Online retailer Ocado even suspended its website until Saturday, saying it was fully booked for the next four days. CEO Melanie Smith said demand for its deliveries was “simply staggering” and more than it could meet.


Tesco, the biggest UK supermarket, announced the most sweeping restrictions by limiting all product sales to three items. Chief executive Dave Lewis warned in a letter to staff the company is in “uncharted waters.”

Read more: UK government ‘must help renters’ after announcing mortgage holidays

Sainsbury’s, Britain’s second biggest grocer, announced a three-item limit on all grocery products on Wednesday. A two-item limit also came into effect on its most popular products, including toilet paper, long-life milk and soap.

“We have enough food coming into the system, but are limiting sales so that it stays on the shelves for longer and can be bought by a larger number of customers,” said Sainsbury’s CEO Mike Coupe in a letter shared online.

Asda announced a three-item limit on all food, toiletries and cleaning products, and urged customers to only buy what they need.

What are supermarkets changing and what are their opening hours?

Further measures announced by UK supermarkets include:

  • Sainsbury’s: It has set aside the first hour of trading in every supermarket from Thursday for elderly and vulnerable customers. Customers with disabilities or aged over 70 will also have priority access to online delivery slots, while cafes, meat, fish and pizza counters will close to prioritise freight capacity for essentials (Sainsbury’s opening hours here).

  • Iceland: Most stores will dedicate their first two hours’ trading to the elderly and vulnerable. CEO Tarsem Dhaliwal also urged customers to “be considerate” to staff (Iceland opening hours here).

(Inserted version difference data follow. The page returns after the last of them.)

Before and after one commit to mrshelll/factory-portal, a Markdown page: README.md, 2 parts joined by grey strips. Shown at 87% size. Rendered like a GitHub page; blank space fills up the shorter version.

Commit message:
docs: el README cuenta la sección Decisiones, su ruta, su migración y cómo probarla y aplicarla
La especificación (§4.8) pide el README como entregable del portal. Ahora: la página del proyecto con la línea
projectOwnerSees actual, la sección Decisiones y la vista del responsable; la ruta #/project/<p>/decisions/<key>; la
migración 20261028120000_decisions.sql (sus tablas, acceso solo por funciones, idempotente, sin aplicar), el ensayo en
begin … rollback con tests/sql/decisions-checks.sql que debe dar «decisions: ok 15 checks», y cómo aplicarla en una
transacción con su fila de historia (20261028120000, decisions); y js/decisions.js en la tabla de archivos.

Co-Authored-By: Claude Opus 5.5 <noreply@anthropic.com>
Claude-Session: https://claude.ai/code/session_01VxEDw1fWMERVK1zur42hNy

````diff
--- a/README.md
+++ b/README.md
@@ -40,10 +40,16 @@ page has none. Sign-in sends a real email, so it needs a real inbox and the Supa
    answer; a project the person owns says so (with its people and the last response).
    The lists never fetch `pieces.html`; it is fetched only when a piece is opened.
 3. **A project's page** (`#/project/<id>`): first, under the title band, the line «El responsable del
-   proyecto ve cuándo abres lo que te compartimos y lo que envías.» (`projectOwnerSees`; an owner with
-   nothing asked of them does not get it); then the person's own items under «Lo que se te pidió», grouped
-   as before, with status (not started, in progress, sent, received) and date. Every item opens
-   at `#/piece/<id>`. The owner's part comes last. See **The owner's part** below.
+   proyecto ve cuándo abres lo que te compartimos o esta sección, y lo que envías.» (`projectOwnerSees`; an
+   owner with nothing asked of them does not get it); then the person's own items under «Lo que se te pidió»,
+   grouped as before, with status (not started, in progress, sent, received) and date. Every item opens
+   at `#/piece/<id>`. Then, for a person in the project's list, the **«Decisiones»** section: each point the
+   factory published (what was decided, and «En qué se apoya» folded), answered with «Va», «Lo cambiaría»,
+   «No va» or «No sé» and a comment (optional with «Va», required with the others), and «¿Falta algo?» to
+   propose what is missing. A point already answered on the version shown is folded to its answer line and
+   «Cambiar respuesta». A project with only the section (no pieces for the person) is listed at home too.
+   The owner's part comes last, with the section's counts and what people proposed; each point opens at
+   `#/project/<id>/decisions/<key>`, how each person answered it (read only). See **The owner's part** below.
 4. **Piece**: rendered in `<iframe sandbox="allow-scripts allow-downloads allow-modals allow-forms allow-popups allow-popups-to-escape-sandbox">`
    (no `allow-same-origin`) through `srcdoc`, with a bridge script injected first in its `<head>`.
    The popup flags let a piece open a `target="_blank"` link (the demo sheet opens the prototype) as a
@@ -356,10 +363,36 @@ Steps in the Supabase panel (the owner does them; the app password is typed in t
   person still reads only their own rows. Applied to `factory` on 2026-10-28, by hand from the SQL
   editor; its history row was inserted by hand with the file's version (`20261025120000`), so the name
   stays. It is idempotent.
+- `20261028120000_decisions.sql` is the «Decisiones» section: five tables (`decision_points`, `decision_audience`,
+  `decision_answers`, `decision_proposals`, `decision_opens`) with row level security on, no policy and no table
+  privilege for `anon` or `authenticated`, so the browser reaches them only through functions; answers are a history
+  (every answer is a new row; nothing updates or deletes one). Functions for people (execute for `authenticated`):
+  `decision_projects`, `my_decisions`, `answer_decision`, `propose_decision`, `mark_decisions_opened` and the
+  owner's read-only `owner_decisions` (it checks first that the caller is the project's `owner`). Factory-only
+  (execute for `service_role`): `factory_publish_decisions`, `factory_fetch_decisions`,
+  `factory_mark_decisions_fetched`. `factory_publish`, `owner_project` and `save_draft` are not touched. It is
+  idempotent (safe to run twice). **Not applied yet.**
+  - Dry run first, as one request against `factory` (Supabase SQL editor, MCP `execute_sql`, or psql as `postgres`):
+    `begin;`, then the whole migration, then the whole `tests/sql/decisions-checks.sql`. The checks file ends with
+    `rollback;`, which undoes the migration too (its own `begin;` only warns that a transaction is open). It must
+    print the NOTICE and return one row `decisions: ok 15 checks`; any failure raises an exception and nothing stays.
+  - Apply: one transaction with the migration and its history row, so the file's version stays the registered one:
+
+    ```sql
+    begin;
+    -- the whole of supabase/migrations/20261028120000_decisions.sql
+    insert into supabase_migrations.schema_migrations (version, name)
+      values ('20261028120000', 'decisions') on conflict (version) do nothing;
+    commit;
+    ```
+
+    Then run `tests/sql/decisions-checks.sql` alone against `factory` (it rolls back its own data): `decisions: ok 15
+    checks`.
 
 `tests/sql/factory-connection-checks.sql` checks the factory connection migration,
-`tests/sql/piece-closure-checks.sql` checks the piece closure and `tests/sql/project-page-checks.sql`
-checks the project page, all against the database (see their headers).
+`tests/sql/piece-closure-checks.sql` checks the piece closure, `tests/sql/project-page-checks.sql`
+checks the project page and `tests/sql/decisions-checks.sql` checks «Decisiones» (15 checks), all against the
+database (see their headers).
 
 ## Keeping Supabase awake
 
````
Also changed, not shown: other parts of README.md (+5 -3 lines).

  • Tesco: It will close all counter services and cut its 24-hour stores’ opening hours from 6am to 10pm, with overnight staff focusing on restocking stores and supporting online groceries. Vulnerable and elderly shoppers will have priority from 9am to 10am (Tesco opening hours here).

  • Waitrose: It has “reluctantly’ introduced limits per shopper on some of its most in-demand items online “to help ensure that our products are shared fairly.” Its website went down temporarily on Wednesday morning, and hundreds of John Lewis staff have been moved into Waitrose teams (Waitrose opening hours here).

  • Asda: It is closing its 24-hour stores between midnight and 6am and shutting its pizza counters and cafes to prioritise essentials (Asda opening hours here).

  • Aldi: It has imposed a four-item limit on all products because of “unprecedented” demand. In Australia it has limited store hours to ease the strain on staff (Aldi UK opening hours here).

Read more: Morrisons makes promise to staff on sick pay and hardship funds

Why are shoppers stockpiling?

The changes come amid a spike in demand for supermarket goods. Shoppers have cleared shelves of certain products amid fears over the coronavirus disrupting supply chains and needing the essentials if required to self-isolate.

Empty shelves have in turn sparked further stockpiling, with supermarkets ramping up efforts to meet demand and holding daily talks with the government about maintaining supplies.

Read more: The psychological and economic fallout from shoppers’ stockpiling

Growing numbers of people staying at home after the government warned against non-essential social contact are also expected to fuel demand further.

Sainsbury’s said in a separate statement that it welcomed the one-year business rate holiday announced by the UK government on Tuesday. It paid £567m ($693m) in rates in the year to 9 March last year. The company’s shares jumped 10.3% on Wednesday morning.

Tesco (TSCO.L) said it also noted the government’s announcement, and was awaiting further details.

Read more: UK announces ‘unprecedented’ stimulus package to steer economy through crisis